Ad exchanges play an increasingly important role in the Internet ad industry by providing a forum for publishers to sell the unsold ad space on their websites to the highest bidding advertisers. The market for online advertising has become more fragmentary as Web users spend more time on social networks and blogs instead of relying on portals and other destination sites.
With Thursday's announcement, Google will for the first time combine the DoubleClick exchange with its own advertising system and technology.
"We want to make display advertising as accessible and open as possible, like search advertising is today," Neil Mohan, vice president of product management at Google, said in an interview.
Mohan said the new version of the DoubleClick exchange features tools that allow brand advertisers to more precisely target the audiences their ads are shown to and to monitor the results.

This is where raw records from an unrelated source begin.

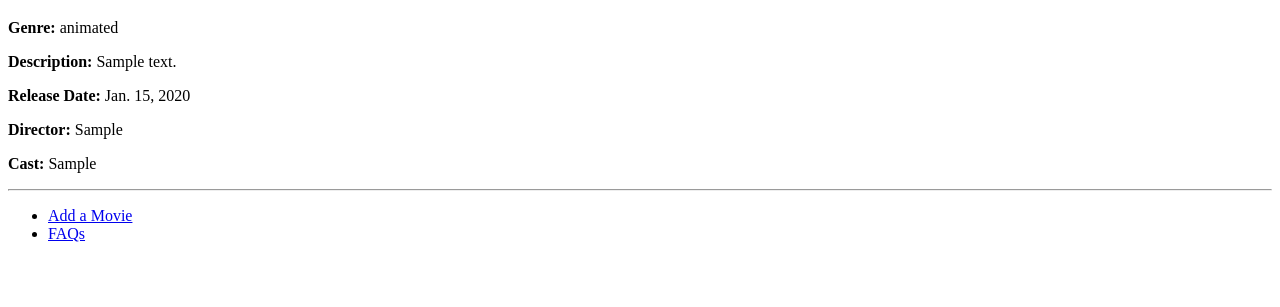
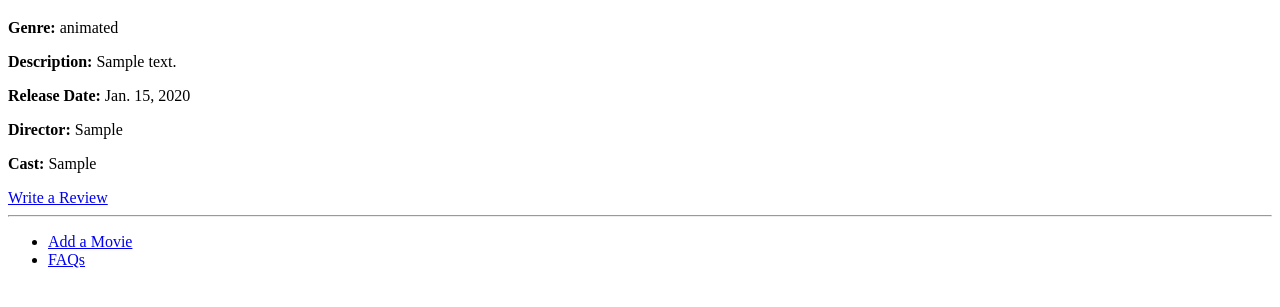
Before and after one commit to HarryLynn04/Film_Review, a Django app: page /ReviewFlix/film/1/ in a window 1280 px wide. Shown: the part 149-456 px from the top of the page. Run offline with Django 3.2, Linux system fonts and the light colour scheme; tables that the repository leaves empty hold one stand-in row (values such as "Sample post").

Commit message:
Review Page

```diff
--- a/Film_Review/urls.py
+++ b/Film_Review/urls.py
@@ -19,5 +19,6 @@ urlpatterns = [
     path('register/', views.register, name='Register'),
     path('login/', views.user_login, name='Login'),
     path('film/<int:film_id>/', views.individual_film, name='Film'),
+    path('film/<int:film_id>/review/', views.review_for_film, name='FilmReview'),
 
 ]
--- a/Film_Review/views.py
+++ b/Film_Review/views.py
@@ -115,3 +115,9 @@ def individual_film(request, film_id):
     film = Film.objects.get(id=film_id)
     context_dict = {'film': film}
     return render(request, 'ReviewFlix/Film.html', context=context_dict)
+
+
+def review_for_film(request, film_id):
+    film = Film.objects.get(id=film_id)
+    context_dict = {'film': film}
+    return render(request, 'ReviewFlix/Review.html', context=context_dict)
--- a/templates/ReviewFlix/Film.html
+++ b/templates/ReviewFlix/Film.html
@@ -11,4 +11,5 @@
     <p><strong>Release Date:</strong> {{ film.ReleaseDate }}</p>
     <p><strong>Director:</strong> {{ film.Director }}</p>
     <p><strong>Cast:</strong> {{ film.Cast }}</p>
-{% endblock %}
+    <a href="{% url 'ReviewFlix:FilmReview' film_id=film.id %}">Write a Review</a>
+    {% endblock %}
--- a/templates/ReviewFlix/base.html
+++ b/templates/ReviewFlix/base.html
@@ -1,5 +1,5 @@
 <!DOCTYPE html>
-{% load staticfiles %}
+{% load static %}
 
 <html>
   <head>
```
Also changed, not shown: templates/ReviewFlix/Review.html (added, +11 -0 lines).
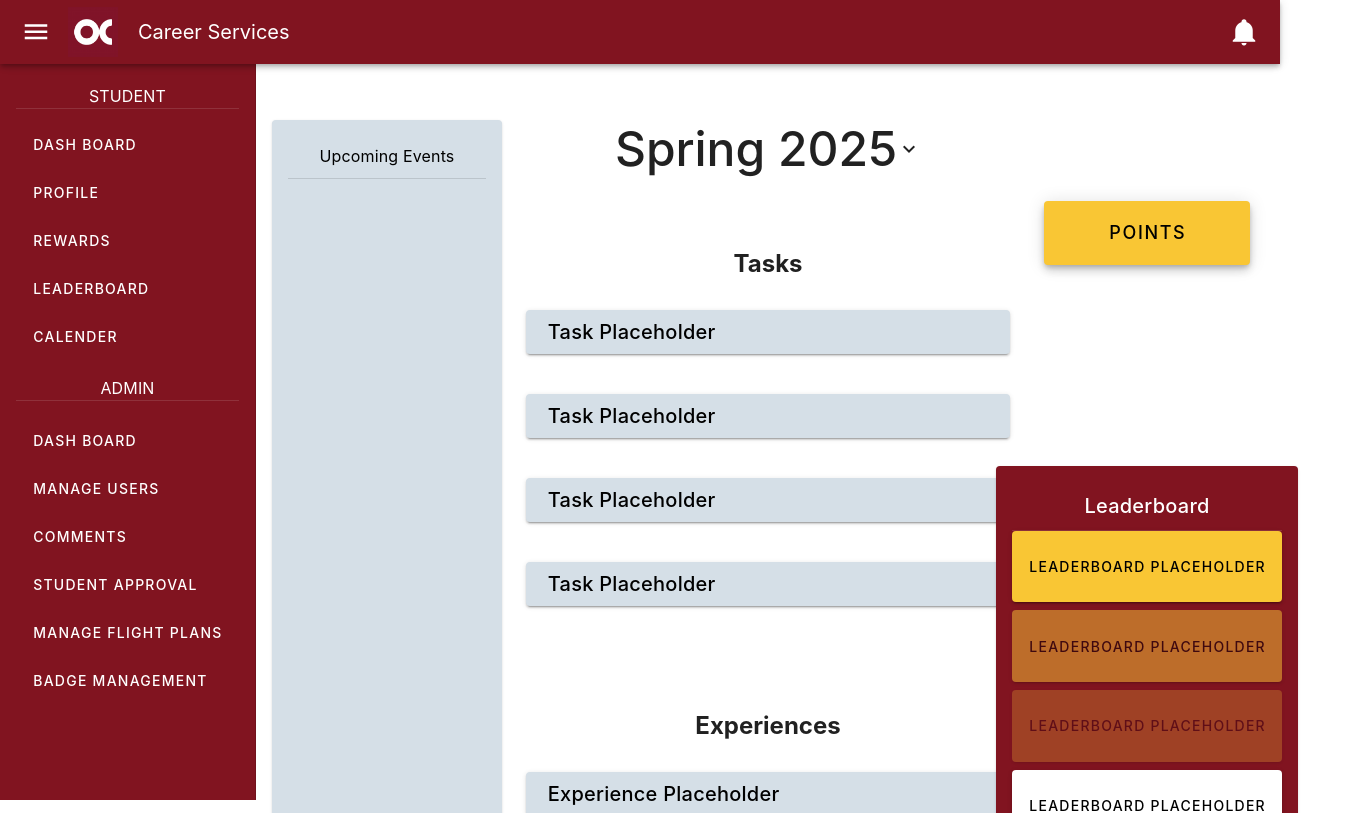
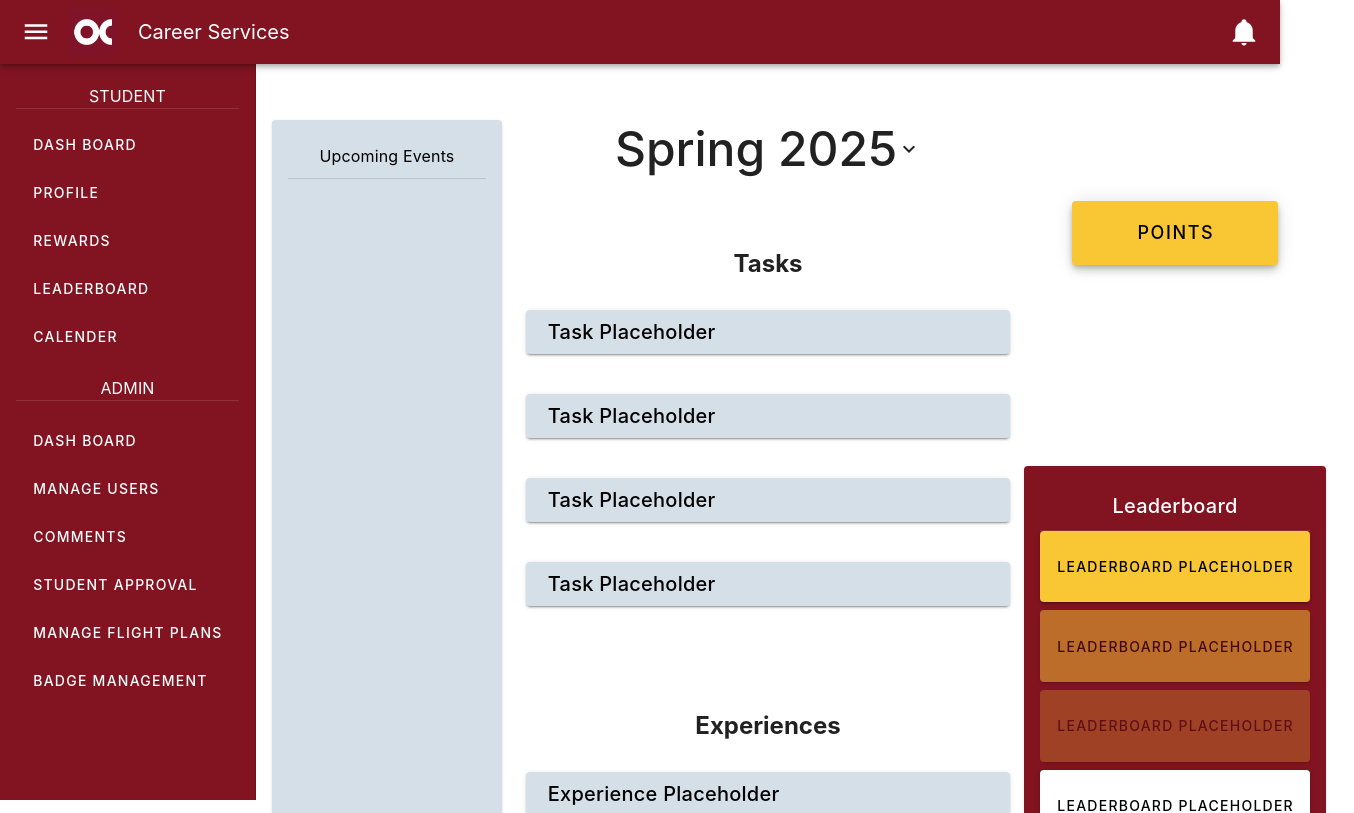
Before and after one commit to IanFlower/Avocado-Frontend, a Vue app: page /home in a window 1280 px wide. Shown: the top 813 px of the page, 1354 px wide, since content can reach past the window. Built offline with nearby package versions, Linux system fonts and the light colour scheme; what webfontloader would draw is missing.

Commit message:
added more padding

```diff
--- a/src/views/StudentHome.vue
+++ b/src/views/StudentHome.vue
@@ -90,7 +90,7 @@
 
 
 
-      <v-col cols="3" class="d-flex flex-column align-center pl-2">
+      <v-col cols="3" class="d-flex flex-column align-center pl-16">
         <v-row justify="center" align="center">
           <v-col cols="auto">
             <v-btn class="text-center accent clickable-card py-8 px-16 d-flex align-center justify-center"
```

And Google is linking the DoubleClick exchange to its own advertising auction systems -- AdWords and AdSense -- significantly expanding the number of marketers and Web publishers that can use the exchange.
The way the DoubleClick exchange was set up previously, it just didn't have enough liquidity," said ThinkEquity analyst William Morrison.
According to Google, more than 40 per cent of online ad inventory often goes unsold because publishers don't have an efficient way to sell the slots.
The latest changes to the DoubleClick exchange could make Google the dominant exchange for display advertising on the Internet, said ThinkEquity's Morrison, though he noted that it would not happen overnight.
Yahoo currently operates the largest ad exchange through RightMedia, a business that Yahoo purchased for $650 million in 2007.
In a statement, Yahoo said it expected the market for online display ads to be fragmented and for there to be other ad exchanges.
"We welcome these exchanges, and look forward to working with them and integrating with them for our partners," said the statement.
In July, Google CEO Eric Schmidt said that display advertising is likely to be "the next billion dollar business" at Google.
Google generated nearly $22 billion in sales last year, virtually all of it from its paid search ad business, according to analysts.